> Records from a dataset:
-- Opening Marker --

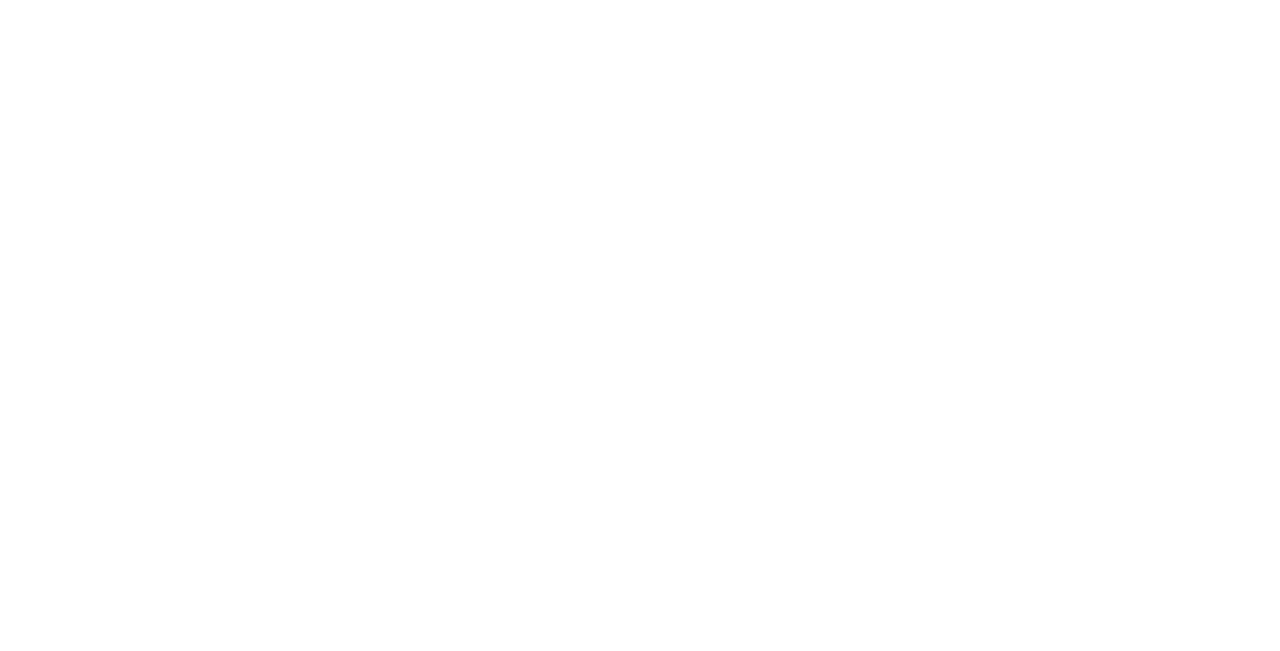
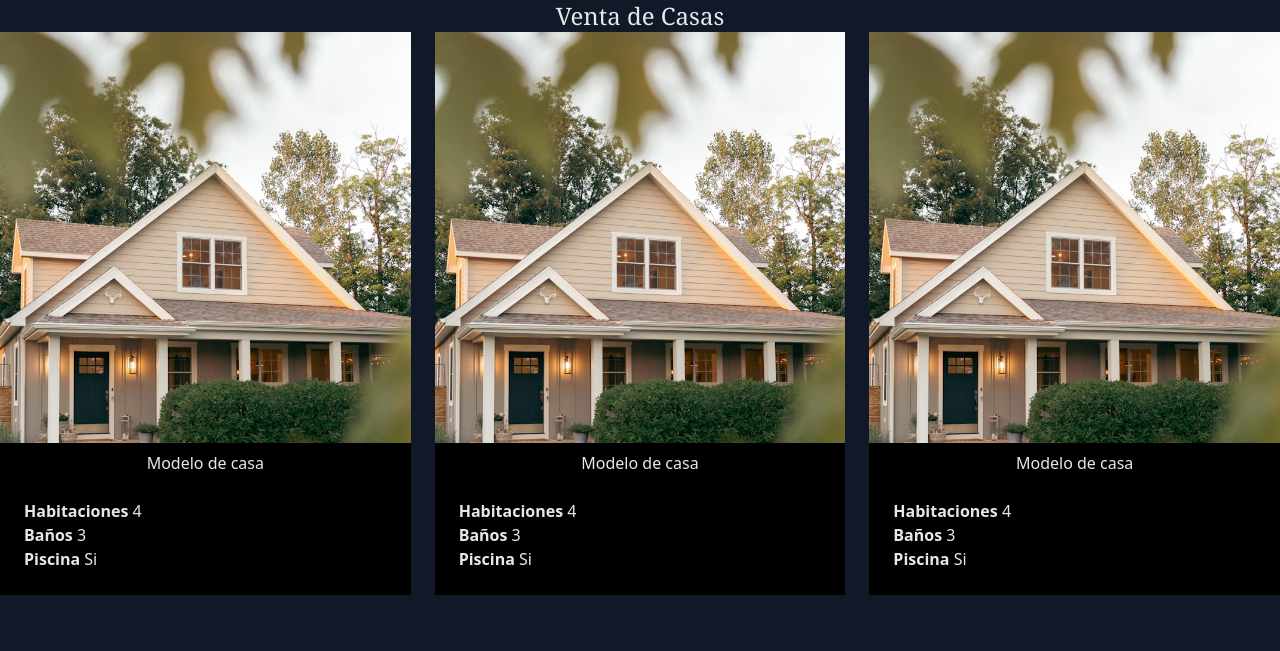
Before and after one commit to neonsk11/tarea-18, a plain HTML site: page index.html in a window 1280 px wide. Drawn offline with nearby package versions, Linux system fonts and the light colour scheme.

Commit message:
added image html base and the tailwing css link and class

```diff
--- a/index.html
+++ b/index.html
@@ -3,9 +3,45 @@
 <head>
     <meta charset="UTF-8">
     <meta name="viewport" content="width=device-width, initial-scale=1.0">
-    <title>Document</title>
+    <title>Tarea 18</title>
+ <script src="https://cdn.tailwindcss.com"></script>
 </head>
-<body>
-
+<body class="bg-gray-900 text-gray-200">
+    <h1 class="text-center text-2xl font-serif">Venta de Casas</h1>
+    <section class="grid grid-cols-1 md:grid-cols-3 gap-6 container mx-auto">
+        <article class="bg-black group">
+            <picture class="w-auto h-auto aspect-square overflow-hidden block">
+                <img src="./img/premium_photo-1689609950112-d66095626efb.avif" class="">
+            </picture>
+            <h1 class="text-center mt-2">Modelo de casa</h1>
+            <div class="p-6">
+            <div> <strong>Habitaciones</strong> 4</div>
+            <div> <strong>Baños</strong> 3</div>
+            <div> <strong>Piscina</strong> Si</div>
+        </div>
+        </article>
+        <article class="bg-black group">
+            <picture class="w-auto h-auto aspect-square overflow-hidden block">
+                <img src="./img/premium_photo-1689609950112-d66095626efb.avif" class="">
+            </picture>
+            <h1 class="text-center mt-2">Modelo de casa</h1>
+            <div class="p-6">
+            <div> <strong>Habitaciones</strong> 4</div>
+            <div> <strong>Baños</strong> 3</div>
+            <div> <strong>Piscina</strong> Si</div>
+        </div>
+        </article>
+          <article class="bg-black group">
+            <picture class="w-auto h-auto aspect-square overflow-hidden block">
+                <img src="./img/premium_photo-1689609950112-d66095626efb.avif" class="">
+            </picture>
+            <h1 class="text-center mt-2">Modelo de casa</h1>
+            <div class="p-6">
+            <div> <strong>Habitaciones</strong> 4</div>
+            <div> <strong>Baños</strong> 3</div>
+            <div> <strong>Piscina</strong> Si</div>
+        </div>
+        </article>
+    </section>
 </body>
 </html>
```
Also changed, not shown: img/premium_photo-1689609950112-d66095626efb.avif (added), tailwing.config.js (added).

-- Closing Marker --

> AIM OF THE EXERCISE:
Reproduce every line above exactly as written, omitting the images.

> RESPONSE:
Before and after one commit to neonsk11/tarea-18, a plain HTML site: page index.html in a window 1280 px wide. Drawn offline with nearby package versions, Linux system fonts and the light colour scheme.

Commit message:
added image html base and the tailwing css link and class

```diff
--- a/index.html
+++ b/index.html
@@ -3,9 +3,45 @@
 <head>
     <meta charset="UTF-8">
     <meta name="viewport" content="width=device-width, initial-scale=1.0">
-    <title>Document</title>
+    <title>Tarea 18</title>
+ <script src="https://cdn.tailwindcss.com"></script>
 </head>
-<body>
-
+<body class="bg-gray-900 text-gray-200">
+    <h1 class="text-center text-2xl font-serif">Venta de Casas</h1>
+    <section class="grid grid-cols-1 md:grid-cols-3 gap-6 container mx-auto">
+        <article class="bg-black group">
+            <picture class="w-auto h-auto aspect-square overflow-hidden block">
+                <img src="./img/premium_photo-1689609950112-d66095626efb.avif" class="">
+            </picture>
+            <h1 class="text-center mt-2">Modelo de casa</h1>
+            <div class="p-6">
+            <div> <strong>Habitaciones</strong> 4</div>
+            <div> <strong>Baños</strong> 3</div>
+            <div> <strong>Piscina</strong> Si</div>
+        </div>
+        </article>
+        <article class="bg-black group">
+            <picture class="w-auto h-auto aspect-square overflow-hidden block">
+                <img src="./img/premium_photo-1689609950112-d66095626efb.avif" class="">
+            </picture>
+            <h1 class="text-center mt-2">Modelo de casa</h1>
+            <div class="p-6">
+            <div> <strong>Habitaciones</strong> 4</div>
+            <div> <strong>Baños</strong> 3</div>
+            <div> <strong>Piscina</strong> Si</div>
+        </div>
+        </article>
+          <article class="bg-black group">
+            <picture class="w-auto h-auto aspect-square overflow-hidden block">
+                <img src="./img/premium_photo-1689609950112-d66095626efb.avif" class="">
+            </picture>
+            <h1 class="text-center mt-2">Modelo de casa</h1>
+            <div class="p-6">
+            <div> <strong>Habitaciones</strong> 4</div>
+            <div> <strong>Baños</strong> 3</div>
+            <div> <strong>Piscina</strong> Si</div>
+        </div>
+        </article>
+    </section>
 </body>
 </html>
```
Also changed, not shown: img/premium_photo-1689609950112-d66095626efb.avif (added), tailwing.config.js (added).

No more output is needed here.